Directions
Take every line from the listing below that contains "False".

Raw data

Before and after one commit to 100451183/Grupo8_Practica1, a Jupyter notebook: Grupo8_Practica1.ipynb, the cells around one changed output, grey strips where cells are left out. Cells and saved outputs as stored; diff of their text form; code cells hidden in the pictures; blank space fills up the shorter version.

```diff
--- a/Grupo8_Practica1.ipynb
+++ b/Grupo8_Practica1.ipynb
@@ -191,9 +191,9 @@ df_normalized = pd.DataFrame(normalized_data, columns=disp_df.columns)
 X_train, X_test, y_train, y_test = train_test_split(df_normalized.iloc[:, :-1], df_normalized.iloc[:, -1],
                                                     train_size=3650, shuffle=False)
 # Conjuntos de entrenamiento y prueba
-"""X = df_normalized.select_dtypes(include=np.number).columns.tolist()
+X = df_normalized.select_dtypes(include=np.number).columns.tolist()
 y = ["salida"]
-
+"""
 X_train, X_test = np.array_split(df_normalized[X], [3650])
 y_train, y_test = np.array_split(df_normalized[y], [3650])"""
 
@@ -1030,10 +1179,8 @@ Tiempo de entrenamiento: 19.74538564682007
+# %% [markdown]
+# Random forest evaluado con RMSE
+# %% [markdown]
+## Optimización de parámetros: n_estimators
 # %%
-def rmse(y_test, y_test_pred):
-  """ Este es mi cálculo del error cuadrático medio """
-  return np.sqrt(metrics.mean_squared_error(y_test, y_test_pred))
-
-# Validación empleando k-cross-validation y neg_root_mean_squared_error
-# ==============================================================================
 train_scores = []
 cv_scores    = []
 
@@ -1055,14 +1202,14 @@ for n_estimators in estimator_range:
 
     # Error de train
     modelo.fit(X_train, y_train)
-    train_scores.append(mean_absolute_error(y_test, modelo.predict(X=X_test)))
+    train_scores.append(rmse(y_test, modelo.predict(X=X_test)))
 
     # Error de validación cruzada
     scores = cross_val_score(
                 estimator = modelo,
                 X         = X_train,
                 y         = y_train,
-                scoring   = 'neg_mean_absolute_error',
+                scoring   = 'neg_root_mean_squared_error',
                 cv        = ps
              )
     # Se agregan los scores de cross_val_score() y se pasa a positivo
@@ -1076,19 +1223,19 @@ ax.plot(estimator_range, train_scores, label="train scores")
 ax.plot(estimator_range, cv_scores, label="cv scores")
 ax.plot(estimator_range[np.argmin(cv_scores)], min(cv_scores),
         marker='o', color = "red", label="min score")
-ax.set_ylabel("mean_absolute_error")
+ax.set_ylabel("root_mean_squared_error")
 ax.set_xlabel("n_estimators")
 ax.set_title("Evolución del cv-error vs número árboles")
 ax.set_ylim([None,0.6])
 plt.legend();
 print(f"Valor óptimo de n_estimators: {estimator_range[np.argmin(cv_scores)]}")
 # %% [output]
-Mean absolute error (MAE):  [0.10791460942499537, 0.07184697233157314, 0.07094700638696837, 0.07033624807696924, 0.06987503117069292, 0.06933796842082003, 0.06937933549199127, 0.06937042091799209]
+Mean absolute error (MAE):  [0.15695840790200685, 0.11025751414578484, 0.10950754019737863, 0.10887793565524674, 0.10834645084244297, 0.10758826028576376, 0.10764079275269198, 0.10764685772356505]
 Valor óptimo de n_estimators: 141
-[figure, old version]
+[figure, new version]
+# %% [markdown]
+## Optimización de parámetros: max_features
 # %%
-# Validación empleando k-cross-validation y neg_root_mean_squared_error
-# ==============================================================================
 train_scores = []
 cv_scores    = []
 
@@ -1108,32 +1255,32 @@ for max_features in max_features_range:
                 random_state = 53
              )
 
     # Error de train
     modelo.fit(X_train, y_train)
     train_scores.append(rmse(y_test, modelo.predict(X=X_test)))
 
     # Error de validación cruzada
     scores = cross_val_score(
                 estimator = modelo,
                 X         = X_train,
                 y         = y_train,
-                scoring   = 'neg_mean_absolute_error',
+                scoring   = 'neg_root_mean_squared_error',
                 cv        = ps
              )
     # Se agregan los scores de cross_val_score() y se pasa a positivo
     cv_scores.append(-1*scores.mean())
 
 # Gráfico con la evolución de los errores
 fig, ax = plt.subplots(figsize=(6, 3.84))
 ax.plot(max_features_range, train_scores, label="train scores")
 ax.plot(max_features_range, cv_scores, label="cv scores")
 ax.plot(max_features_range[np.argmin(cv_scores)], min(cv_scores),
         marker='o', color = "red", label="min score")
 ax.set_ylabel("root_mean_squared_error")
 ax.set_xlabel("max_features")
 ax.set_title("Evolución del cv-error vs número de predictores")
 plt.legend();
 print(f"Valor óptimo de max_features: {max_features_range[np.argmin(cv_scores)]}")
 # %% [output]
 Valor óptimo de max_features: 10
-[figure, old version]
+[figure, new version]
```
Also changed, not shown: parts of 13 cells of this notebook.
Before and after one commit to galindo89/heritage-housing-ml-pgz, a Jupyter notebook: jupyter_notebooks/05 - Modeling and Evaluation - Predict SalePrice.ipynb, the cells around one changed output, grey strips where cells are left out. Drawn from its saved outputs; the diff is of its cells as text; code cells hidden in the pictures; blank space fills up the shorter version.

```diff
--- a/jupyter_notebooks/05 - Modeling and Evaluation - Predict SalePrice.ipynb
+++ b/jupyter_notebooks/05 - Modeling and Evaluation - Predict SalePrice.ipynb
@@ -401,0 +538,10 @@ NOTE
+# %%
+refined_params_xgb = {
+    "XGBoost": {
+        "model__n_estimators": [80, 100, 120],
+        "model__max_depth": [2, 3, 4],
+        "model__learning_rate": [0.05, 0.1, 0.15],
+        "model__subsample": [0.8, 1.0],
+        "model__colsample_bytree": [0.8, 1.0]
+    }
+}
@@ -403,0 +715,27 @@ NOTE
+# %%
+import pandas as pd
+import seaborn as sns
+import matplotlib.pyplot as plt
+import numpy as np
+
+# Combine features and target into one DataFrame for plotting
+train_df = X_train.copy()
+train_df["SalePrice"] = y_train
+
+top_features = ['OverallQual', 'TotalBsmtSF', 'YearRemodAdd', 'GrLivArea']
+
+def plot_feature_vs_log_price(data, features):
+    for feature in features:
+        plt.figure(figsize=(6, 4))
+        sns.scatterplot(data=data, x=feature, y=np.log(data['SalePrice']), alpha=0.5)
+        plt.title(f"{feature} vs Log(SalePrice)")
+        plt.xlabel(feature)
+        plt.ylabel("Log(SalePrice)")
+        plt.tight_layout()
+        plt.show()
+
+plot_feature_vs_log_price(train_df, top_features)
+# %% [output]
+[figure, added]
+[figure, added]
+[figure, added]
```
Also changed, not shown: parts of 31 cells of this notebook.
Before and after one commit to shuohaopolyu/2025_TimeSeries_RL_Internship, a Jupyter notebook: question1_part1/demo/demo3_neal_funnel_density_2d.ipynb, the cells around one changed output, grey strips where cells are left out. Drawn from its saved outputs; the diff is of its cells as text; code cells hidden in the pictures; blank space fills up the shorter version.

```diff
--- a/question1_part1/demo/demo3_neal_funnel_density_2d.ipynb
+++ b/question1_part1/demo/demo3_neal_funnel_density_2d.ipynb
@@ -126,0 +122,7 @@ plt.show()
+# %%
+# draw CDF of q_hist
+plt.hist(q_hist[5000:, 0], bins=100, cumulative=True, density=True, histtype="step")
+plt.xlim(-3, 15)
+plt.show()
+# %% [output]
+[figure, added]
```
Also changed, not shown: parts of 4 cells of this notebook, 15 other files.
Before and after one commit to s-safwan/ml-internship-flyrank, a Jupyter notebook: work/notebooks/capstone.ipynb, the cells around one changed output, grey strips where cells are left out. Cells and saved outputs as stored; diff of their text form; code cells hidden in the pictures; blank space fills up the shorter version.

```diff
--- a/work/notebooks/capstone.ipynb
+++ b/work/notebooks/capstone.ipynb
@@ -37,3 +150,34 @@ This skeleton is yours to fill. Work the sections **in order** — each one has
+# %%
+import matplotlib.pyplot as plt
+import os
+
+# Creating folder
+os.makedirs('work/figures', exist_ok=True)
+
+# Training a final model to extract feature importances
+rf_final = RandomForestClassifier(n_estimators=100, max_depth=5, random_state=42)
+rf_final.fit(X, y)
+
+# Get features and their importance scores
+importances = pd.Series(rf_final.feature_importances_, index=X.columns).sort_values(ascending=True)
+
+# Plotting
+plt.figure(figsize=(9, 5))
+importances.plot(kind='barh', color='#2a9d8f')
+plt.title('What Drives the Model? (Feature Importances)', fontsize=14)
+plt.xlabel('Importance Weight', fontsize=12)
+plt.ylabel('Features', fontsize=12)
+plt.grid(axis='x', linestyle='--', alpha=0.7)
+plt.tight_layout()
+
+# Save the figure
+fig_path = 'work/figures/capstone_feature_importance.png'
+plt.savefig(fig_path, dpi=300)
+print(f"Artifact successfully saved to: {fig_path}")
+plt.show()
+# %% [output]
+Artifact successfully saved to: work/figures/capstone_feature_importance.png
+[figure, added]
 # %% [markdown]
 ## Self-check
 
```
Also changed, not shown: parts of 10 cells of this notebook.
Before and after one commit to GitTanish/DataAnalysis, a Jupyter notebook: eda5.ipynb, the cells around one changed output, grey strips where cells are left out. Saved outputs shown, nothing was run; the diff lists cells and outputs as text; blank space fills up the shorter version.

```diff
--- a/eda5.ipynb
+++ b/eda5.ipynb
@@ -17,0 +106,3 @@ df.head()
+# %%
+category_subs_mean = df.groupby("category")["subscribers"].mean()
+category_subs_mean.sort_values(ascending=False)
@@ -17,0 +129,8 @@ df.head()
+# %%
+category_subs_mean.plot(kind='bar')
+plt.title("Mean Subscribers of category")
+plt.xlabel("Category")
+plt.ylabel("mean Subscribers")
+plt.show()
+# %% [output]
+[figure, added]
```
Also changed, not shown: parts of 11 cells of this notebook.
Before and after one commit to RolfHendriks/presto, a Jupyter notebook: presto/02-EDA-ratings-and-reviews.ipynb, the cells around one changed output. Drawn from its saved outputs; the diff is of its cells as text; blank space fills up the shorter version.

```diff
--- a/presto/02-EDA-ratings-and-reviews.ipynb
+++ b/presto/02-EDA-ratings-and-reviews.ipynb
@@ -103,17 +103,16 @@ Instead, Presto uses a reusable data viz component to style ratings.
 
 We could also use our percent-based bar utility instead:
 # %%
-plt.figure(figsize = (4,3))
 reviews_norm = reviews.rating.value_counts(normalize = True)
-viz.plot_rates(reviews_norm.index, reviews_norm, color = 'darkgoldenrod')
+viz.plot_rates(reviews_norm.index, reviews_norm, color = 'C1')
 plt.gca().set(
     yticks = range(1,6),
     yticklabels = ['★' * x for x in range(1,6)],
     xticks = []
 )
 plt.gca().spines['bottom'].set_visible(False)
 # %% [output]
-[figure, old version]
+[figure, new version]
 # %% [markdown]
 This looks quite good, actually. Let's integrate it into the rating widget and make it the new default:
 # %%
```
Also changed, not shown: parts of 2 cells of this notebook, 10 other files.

Answer for the task
                                                     train_size=3650, shuffle=False)
+category_subs_mean.sort_values(ascending=False)
 plt.gca().spines['bottom'].set_visible(False)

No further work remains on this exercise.